Your assignment.
Copy each line of the data that has "language" in it.

Stored entries.
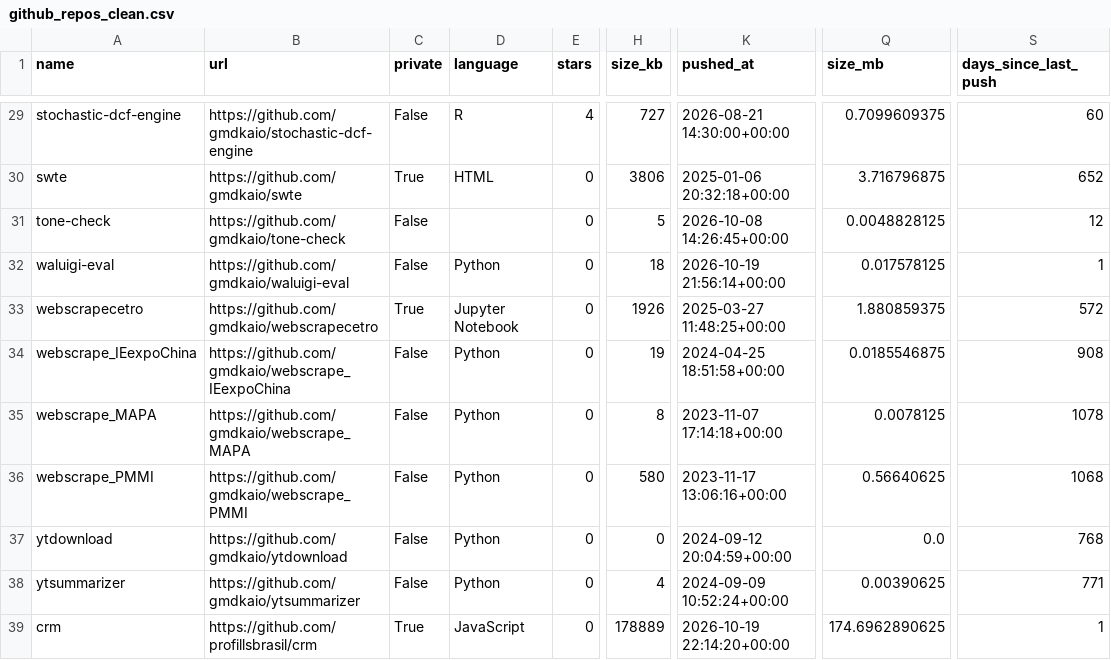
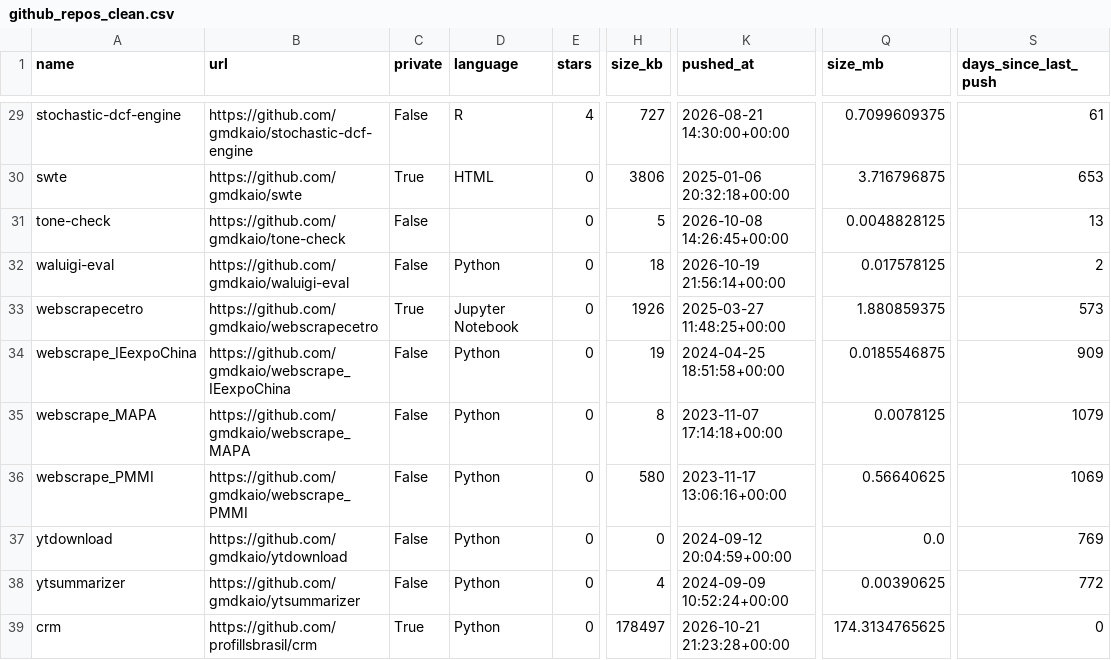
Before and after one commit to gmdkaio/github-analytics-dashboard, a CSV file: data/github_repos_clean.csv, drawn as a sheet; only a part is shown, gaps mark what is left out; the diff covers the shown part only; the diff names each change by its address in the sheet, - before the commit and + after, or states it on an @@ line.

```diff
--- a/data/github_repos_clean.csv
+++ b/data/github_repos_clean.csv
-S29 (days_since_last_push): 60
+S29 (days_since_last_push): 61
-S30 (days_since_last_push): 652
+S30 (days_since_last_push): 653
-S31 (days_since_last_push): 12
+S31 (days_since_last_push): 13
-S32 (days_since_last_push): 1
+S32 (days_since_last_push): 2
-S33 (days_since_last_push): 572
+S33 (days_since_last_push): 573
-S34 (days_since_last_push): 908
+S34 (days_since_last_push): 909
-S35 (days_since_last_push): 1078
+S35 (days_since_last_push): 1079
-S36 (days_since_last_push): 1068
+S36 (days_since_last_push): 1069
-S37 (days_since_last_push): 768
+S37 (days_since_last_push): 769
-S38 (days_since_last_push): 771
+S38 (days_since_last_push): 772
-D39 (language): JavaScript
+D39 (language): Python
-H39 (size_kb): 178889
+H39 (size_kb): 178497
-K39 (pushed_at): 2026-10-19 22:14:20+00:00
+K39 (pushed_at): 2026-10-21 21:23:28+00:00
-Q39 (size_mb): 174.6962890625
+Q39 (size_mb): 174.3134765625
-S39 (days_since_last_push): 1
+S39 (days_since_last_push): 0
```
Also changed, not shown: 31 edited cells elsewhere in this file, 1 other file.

Answer to this problem.
-D39 (language): JavaScript
+D39 (language): Python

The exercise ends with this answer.